Monday, April 07, 2008


A well-deserved nod in history to Daniel Walker Howe (oddly misidentified here as David Walker Howe!) for "What Hath God Wrought: The Transformation of America, 1815-1848." The best general history of this period of American history I've read in a decade.

I'm currently three-fourths of the way through it, so I won't be able to give a full review yet. But I will say, though this is no "conservative" history a la Paul Johnson, it politely and forcibly corrects the excesses of "progressive" historians like Sean Wilentz. And it has the rare quality, in treating the evangelicals of the times, who were a central force in the national story, with fairness and awareness.

Howe acknowledges (in a quote from another historian) that, whatever historians may make of their vast efforts at national improvement, in terms of class, race, gender, Marxist dialectics, the impact of the communications revolution, and everything else modern secular academics love to write about, that the evangelicals, at the heart of their efforts, were working to spread the gospel and win souls. Unless you've read a lot of history, you have no idea how remarkable that is.

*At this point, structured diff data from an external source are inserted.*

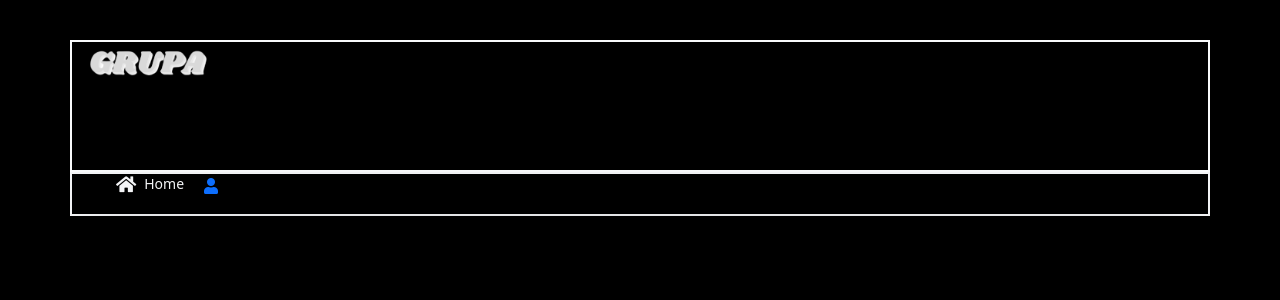
Repository: latenightsnacc/urban-pancake
Page: index.html
These files come from the project's save history. The page is drawn as it stood at one moment and after the next save; the edit follows.
The browser window is 1280 px wide. The pictures show the whole page.
Some web libraries are served in a nearby version.

Above is the page before, as saved 2021-04-30 14:19:29.

After the next save:
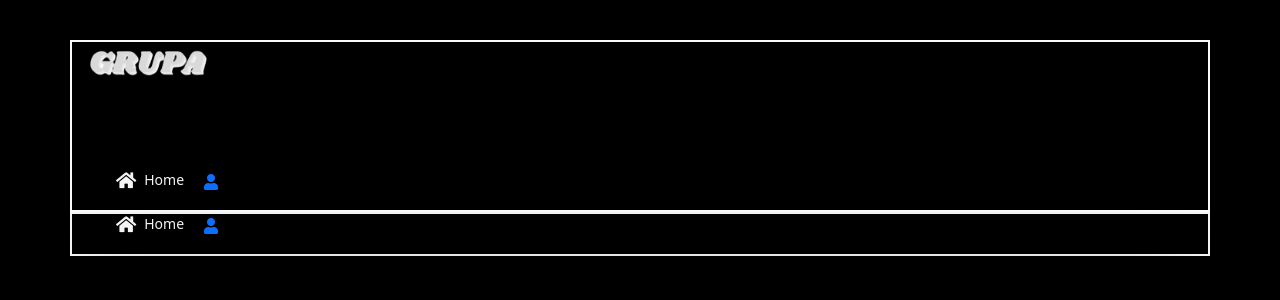
Saved 39 s later.
--- a/index.html
+++ b/index.html
@@ -25,8 +25,20 @@
                     <div class="h-32 w-32">
                         <img class="w-full" src="./assets/logo/LOGO-shadow.png" >
                     </div>
-
                 </a>
+                <ul class="flex flex-row">
+                    <li class="mr-5">
+                        <a href="index.html" class="flex flex-row items-center text-lg text-gray-100 no-underline">
+                            <i class="fas fa-home"></i>
+                            <span class="ml-2 hidden md:block capitalize text-sm">home</span>
+                        </a>
+                    </li>
+                    <li>
+                        <a href="#">
+                            <i class="fas fa-user"></i>
+                        </a>
+                    </li>
+                </ul>
             </div>
             <div class="w-5/6"></div>
         </div>
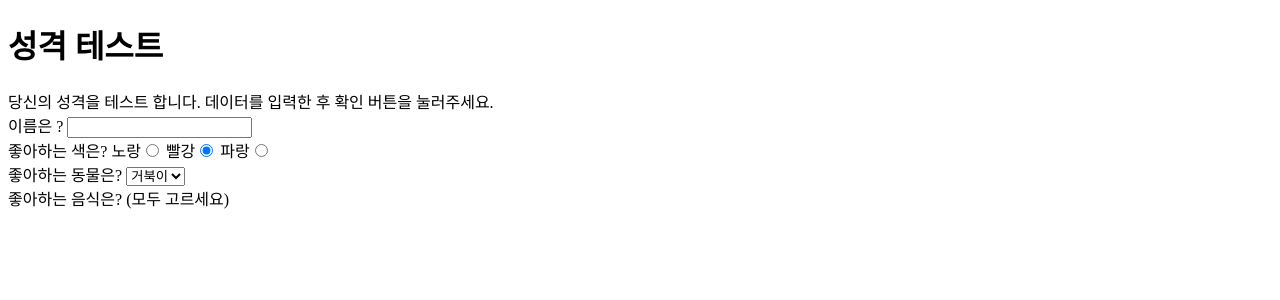
Repository: chanhooop/JSP
Page: http://localhost/Servlets/CharacterTest_01.jsp
The author's editor kept a copy of each file at every save. The page is drawn from the files as they stood at one save, then again after the next save.
The browser window is 1280 px wide. The pictures show the whole page.
The page is served by Tomcat 9.

Above is the page before, as saved 2021-05-07 08:38:54.

After the next save:
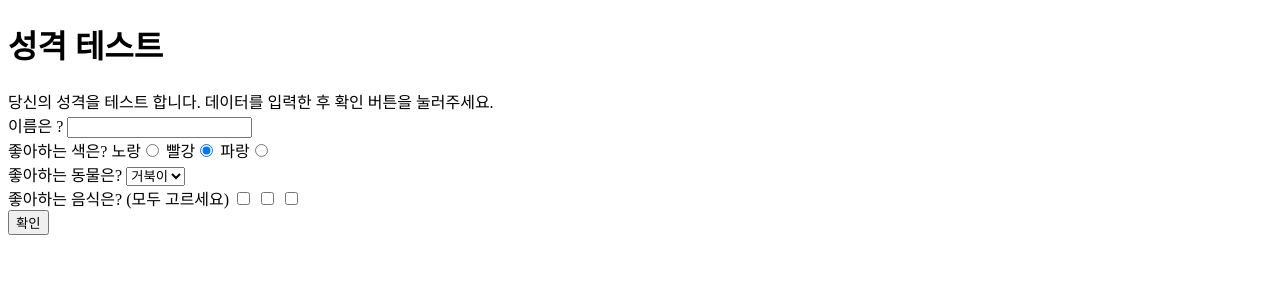
Saved 2 min 15 s later.
--- a/Servlets/src/main/webapp/CharacterTest_01.jsp
+++ b/Servlets/src/main/webapp/CharacterTest_01.jsp
@@ -21,7 +21,11 @@
 
 	</select><br>
 	좋아하는 음식은? (모두 고르세요)
+	<input type="checkbox" name="A" value="짜장">
+	<input type="checkbox" name="B" value="짬뽕">
+	<input type="checkbox" name="C" value="탕수육"> <br>
 
+	<input type="submit" value="확인">
 	</form>
 </body>
 </html>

Some other winners touched on here in the last year include Gene Weingarten's piece on violinist Joshua Bell playing in a subway station and the "special citation" to Bob Dylan, "for his profound impact on popular music and American culture, marked by lyrical compositions of extraordinary poetic power." Needless to say, I disagree.